04 Jan Our Go-to Resources for Running Retrospectives
2018 may have come to a close, but out of sight should not mean out of mind. Whether it’s to close out the year, a client project or the past month, retrospectives (retros) or debriefs are pivotal for providing the space to reflect, learn and improve upon your work.
We frequently get asked by our clients for both formats and tools we like to use in our retros, and over time we’ve collected a bit of a list. So, to help you kick 2019 off right, here are some of our favorite go-to resources for running our retros.
Tools + Resources
Erin Lamberty breaks down for you the supplies, considerations and best practices you should keep in mind when running your retro. In this post, she also provides an easy-to-use format, with accompanying agenda, which we commonly use in our own team retros.
TDG Co-founder Andy Hagerman shares a few formats that work great if you’re tight on time, but want your team feeling heard, confident in what’s to come, and clear on what they learned.
Retros don’t always have to be a group activity, and even when they are, you should definitely build in the time for solo reflection. TDG Lead Trainer and Founder of The Group Forward put together this amazing worksheet to help guide you through a solo reflection on your experience from the past year.

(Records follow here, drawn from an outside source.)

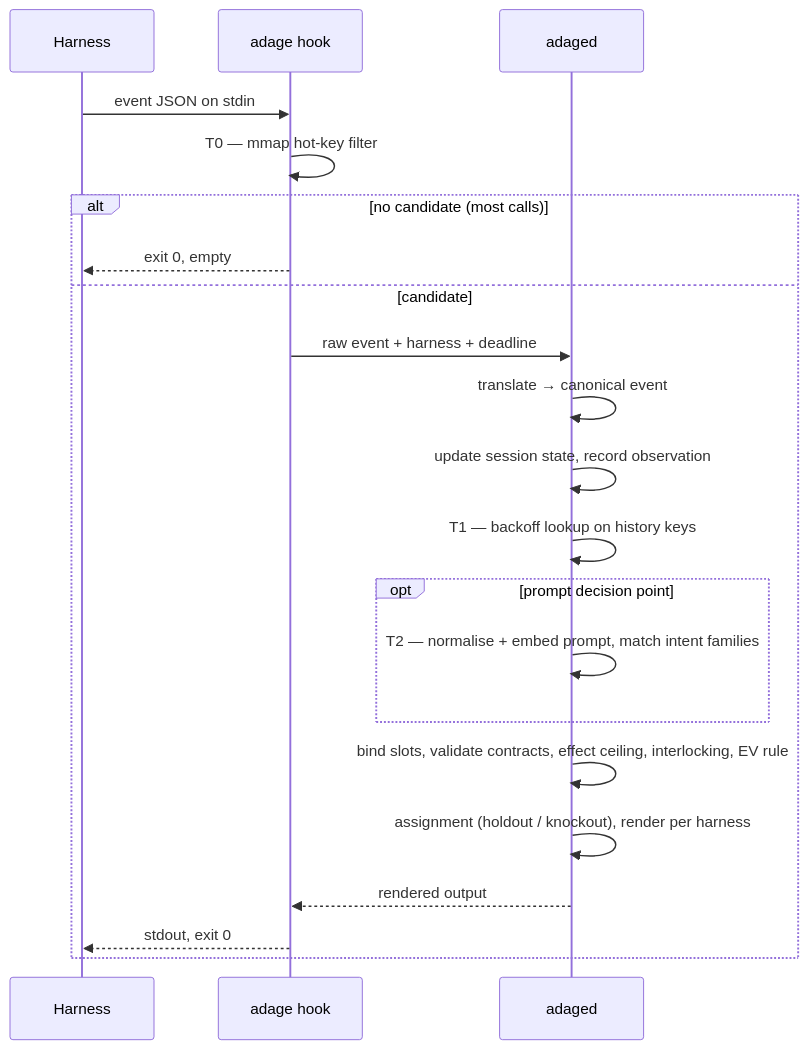
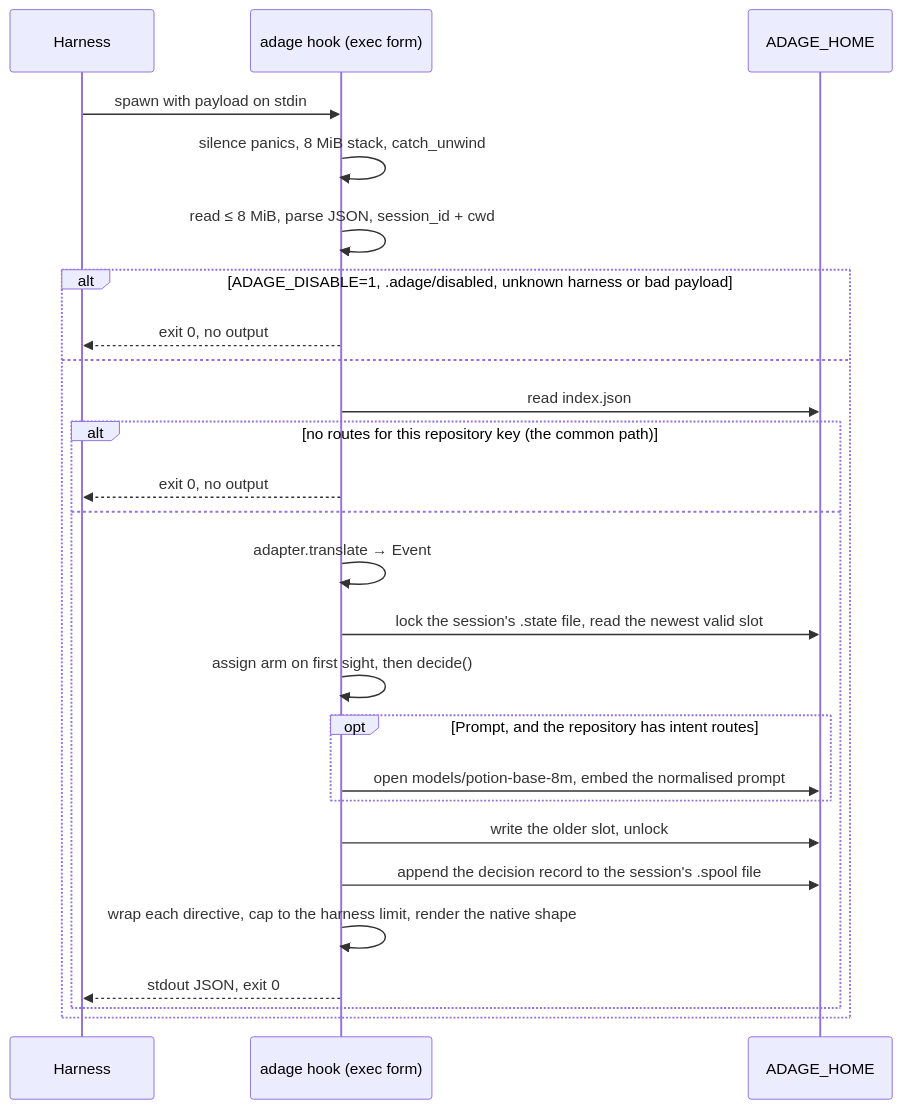
One commit to stevenvaughanbooth/adage changed the third of 4 diagrams in docs/Adage — Architecture.md. Above: the diagram before and after it, drawn with Mermaid. The commit also changed other lines of this file, not shown here.

First line of the commit message:
Architecture draft 3, as built

````diff
--- a/docs/Adage — Architecture.md
+++ b/docs/Adage — Architecture.md
@@ -172,23 +169,28 @@
 ```mermaid
 sequenceDiagram
   participant H as Harness
-  participant C as adage hook
-  participant D as adaged
-  H->>C: event JSON on stdin
-  C->>C: T0 — mmap hot-key filter
-  alt no candidate (most calls)
-    C-->>H: exit 0, empty
-  else candidate
-    C->>D: raw event + harness + deadline
-    D->>D: translate → canonical event
-    D->>D: update session state, record observation
-    D->>D: T1 — backoff lookup on history keys
-    opt prompt decision point
-      D->>D: T2 — normalise + embed prompt, match intent families
+  participant A as adage hook (exec form)
+  participant D as ADAGE_HOME
+  H->>A: spawn with payload on stdin
+  A->>A: silence panics, 8 MiB stack, catch_unwind
+  A->>A: read ≤ 8 MiB, parse JSON, session_id + cwd
+  alt ADAGE_DISABLE=1, .adage/disabled, unknown harness or bad payload
+    A-->>H: exit 0, no output
+  else
+    A->>D: read index.json
+    alt no routes for this repository key (the common path)
+      A-->>H: exit 0, no output
+    else
+      A->>A: adapter.translate → Event
+      A->>D: lock the session's .state file, read the newest valid slot
+      A->>A: assign arm on first sight, then decide()
+      opt Prompt, and the repository has intent routes
+        A->>D: open models/potion-base-8m, embed the normalised prompt
+      end
+      A->>D: write the older slot, unlock
+      A->>D: append the decision record to the session's .spool file
+      A->>A: wrap each directive, cap to the harness limit, render the native shape
+      A-->>H: stdout JSON, exit 0
     end
-    D->>D: bind slots, validate contracts, effect ceiling, interlocking, EV rule
-    D->>D: assignment (holdout / knockout), render per harness
-    D-->>C: rendered output
-    C-->>H: stdout, exit 0
   end
 ```
````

One of our go-to resources for activities and ideas for making retrospectives more engaging.
When going into your retros (or any of your work for that matter), it’s easy to focus on actions and outcomes. But, digging deeper to understand the emotions, psychology and backgrounds of the individuals behind those actions and outcomes can prove to not only be super powerful, but also game changing. We LOVE this lookbook from Matter-Mind Studio. It’s filled with tons of great tools and methods to help you uncover that deeper understanding and address it productively moving forward.
A helpful resource—and one of our top recommended reads all year round—to guide you through more meaningful conversations with colleagues.
Running a retro that’s framed around your org or team’s current resources? Our very own Timothy Moore recommends using the Bug / Smug List from the University Innovation Fellows’ Teaching and Learning Studio at Stanford University. It’s a great tool for replacing run-of-the-mill language with something more playful.
Make it Visual
By visually capturing important information from your debrief, you can highlight top learnings and create an artifact that you can reflect back to in the coming year, the next month or during your next project.
Check out Sunni Brown’s article, The Miseducation of the Doodle for a great how-to guide to get you started.
Make it Relevant
Though retros can sometimes lean into heavier topics, that doesn’t mean you can’t have some fun. Try seasonal concepts: What has sprung up for you, what is cold, what is coming in hot/give you heat/making you sweat, what has fallen away, etc.
We recently had a Thanksgiving-themed, team monthly retro that got pretty goofy and used an extensive amount of holiday puns, but the creativity and break from the seriousness helped put the team in a more open mindset.
Get Creative When it’s Hard to Find the Time
Having trouble getting everyone in one room at the same time? Frequently, there are times where no one from our team is in the office. Rather than skip the retro, we each do solo, personal reflection whenever it makes sense for us—coffee, lunch, on an airplane, grabbing a beer at local bar—and then share our top highlights and learnings with the entire team. Here’s how to do it:
- Create a shared digital space (Google Docs, Slack channel, etc.) where team members can share their reflections on their own time.
- Send out a prompt. (Examples: What’s one thing you’ve learned over the past month? How are you going to try to adopt this learning? How might we all benefit from this knowledge?)
- Encourage a format and space that works best for each person.
The rest is up to each person! It’s a great way for the team to stay connected even when we’re not together.
Not everyone on your team is going to geek out with excitement when they see it’s time for a team retro. The Book of Awesome is a fun resource to help inspire you and your team to don your awesome goggles and look for the awesome in life. It’s a great ritual to bake into your team retros.
This list is just the tip of the iceberg—there are a ton of ways to run a team retro. Like with all of our resource and reading lists, our hope is to have this be a living post. Got a good tool or piece of advice that didn’t make the list? Share it below in the comments or shoot it over to us at firstname.lastname@example.org.